Aerodynamics Testing Help Chevrolet Improve Fuel Efficiency, Interior Quietness
BANGKOK, THAILAND - Whether driving along the Gulf of Thailand or on the road to Doi Inthanon, the highest mountain in Thailand, drivers are certain to encounter a lot of wind – sometimes strong enough to shake a car and noisy enough to require turning up the radio.
When automakers design vehicles they pay close attention to aerodynamics because even the smallest design elements, such as a crease in a body panel, can disrupt airflow and have a big impact on fuel efficiency and interior quietness.
To study the way air passes over, under and around Chevrolet vehicles, General Motors engineers use a state-of-the-art Aerodynamics Lab. The facility features a 228.6 meter-long long tunnel through which a 13-meter fan powered by a DC electric motor with the equivalent of 4,500 horsepower (about 3,357 kW) that can generate winds of up to 222 km/h – that’s more than an F2 tornado.
Why do the engineers need to go to the extremes?
"The wind tunnel enables us to do something that is virtually impossible on the road – to drive at highway speeds and measure the vehicle's aerodynamic performance with extreme accuracy. In the wind tunnel, we can make numerous runs under identical conditions and evaluate the smallest changes," said Frank Meinert, Technical Integration Engineer, GM Global Aerodynamics.
"The data generated by the wind tunnel is a valuable tool that can provide a measurable benefit to our customers," Meinert added.
Measured in “drag coefficient,” aerodynamics is easily affected by problem areas, such as wing mirrors, front corners, front grille design, wheel arches, windscreen rake (front and rear), rear-end design (rear fender, boot-lid, bumper design) and any other appendages that appear to be blocking an otherwise smooth airflow. These are the design elements engineers analyze in the wind tunnel, which leads to design refinements.

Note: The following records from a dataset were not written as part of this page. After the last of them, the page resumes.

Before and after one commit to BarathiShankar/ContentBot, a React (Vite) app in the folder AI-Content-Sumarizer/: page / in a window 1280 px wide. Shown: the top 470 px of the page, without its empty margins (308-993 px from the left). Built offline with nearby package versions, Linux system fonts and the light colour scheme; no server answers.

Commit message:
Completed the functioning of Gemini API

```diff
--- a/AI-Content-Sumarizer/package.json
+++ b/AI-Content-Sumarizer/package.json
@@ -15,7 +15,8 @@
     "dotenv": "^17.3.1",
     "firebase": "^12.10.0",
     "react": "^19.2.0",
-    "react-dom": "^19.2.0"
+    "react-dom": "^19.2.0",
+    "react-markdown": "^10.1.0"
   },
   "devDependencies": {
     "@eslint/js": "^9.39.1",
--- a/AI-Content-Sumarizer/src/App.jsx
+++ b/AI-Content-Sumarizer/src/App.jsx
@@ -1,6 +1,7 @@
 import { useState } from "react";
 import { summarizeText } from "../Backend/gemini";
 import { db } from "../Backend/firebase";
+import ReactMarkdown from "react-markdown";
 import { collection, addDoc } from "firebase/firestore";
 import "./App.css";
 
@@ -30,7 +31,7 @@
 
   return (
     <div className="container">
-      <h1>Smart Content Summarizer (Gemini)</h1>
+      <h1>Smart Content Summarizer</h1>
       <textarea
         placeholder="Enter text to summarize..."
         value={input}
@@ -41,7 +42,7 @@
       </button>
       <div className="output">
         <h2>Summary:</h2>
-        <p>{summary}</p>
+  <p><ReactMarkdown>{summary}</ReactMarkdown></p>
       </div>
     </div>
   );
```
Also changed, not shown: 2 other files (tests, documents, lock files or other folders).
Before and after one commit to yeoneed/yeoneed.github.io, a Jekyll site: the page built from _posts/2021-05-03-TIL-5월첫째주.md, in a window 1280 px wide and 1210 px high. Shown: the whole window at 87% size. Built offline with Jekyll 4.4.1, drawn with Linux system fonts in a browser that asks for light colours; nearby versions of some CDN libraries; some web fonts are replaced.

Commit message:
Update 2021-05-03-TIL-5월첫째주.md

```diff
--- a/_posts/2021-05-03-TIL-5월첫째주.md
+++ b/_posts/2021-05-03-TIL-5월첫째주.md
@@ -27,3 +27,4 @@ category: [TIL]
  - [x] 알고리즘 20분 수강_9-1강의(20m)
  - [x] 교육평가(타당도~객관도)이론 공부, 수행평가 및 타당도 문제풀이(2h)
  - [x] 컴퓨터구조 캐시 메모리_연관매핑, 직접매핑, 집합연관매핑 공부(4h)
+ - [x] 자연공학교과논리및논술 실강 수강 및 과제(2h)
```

A vehicle with optimized aerodynamics may give customers up to 1.06 kilometers per liter in additional fuel economy – one of the top purchase considerations for customers in Thailand. With a standard 55-liter fuel tank, customers get an added 58 kilometers per tank. Enhanced fuel economy also means less CO2 emissions. The engine does not need to work so hard to keep a vehicle cruising at a given speed, burning less fuel and producing less CO2.
Aerodynamic design also results in a quieter interior – a top 10 purchase consideration for premium car shoppers and an attribute known to impact to customer satisfaction across all segments. By achieving interior quietness through aerodynamic refinement, automakers can rely less on heavy sound-insulating materials, the elimination of which can help improve fuel economy as well.
To a certain extent, good aerodynamics also promotes safety. Aerodynamic stability at highway speeds help keep the vehicle planted to the road, enhancing the mechanical grip offered by the tires. Additionally, it is less likely to suffer from wind-buffeting, which could upset the vehicle’s balance under extreme circumstances.
Aerodynamics does not apply only to sedans such as Cruze, pickup trucks like Colorado and SUVs like Trailblazer are also affected. Some aftermarket accessories have varying impact on aerodynamics. For example, add-ons like bug deflectors on the bonnet, wider or mud tires and aftermarket off-road bumpers can raise the drag coefficient, in addition to weight. The result: added noise and increased fuel consumption.
According to a GM aerodynamic performance engineer, a long-disputed topic among truck owners is whether a tailgate raised or lowered is better for aerodynamics. The fact is, a tailgate in the up position is more aerodynamically efficient. As air flows over the truck, it falls over the cab and pushes forward on the rear of the truck. With the tailgate down, the benefits of that airflow are diminished.
So what accessories can truck owners add to help aerodynamics? Tonneau covers for the bed help smooth airflow over the truck, and Bloch says soft covers are more beneficial than hard covers because they form to how the air wants to flow. Running boards (some call it side-steps) can also help air flow smoothly down the truck’s sides. Round, tube-style running boards can provide a minor improvement to as truck’s drag coefficient, although fully integrated, factory flush-mount running boards are better.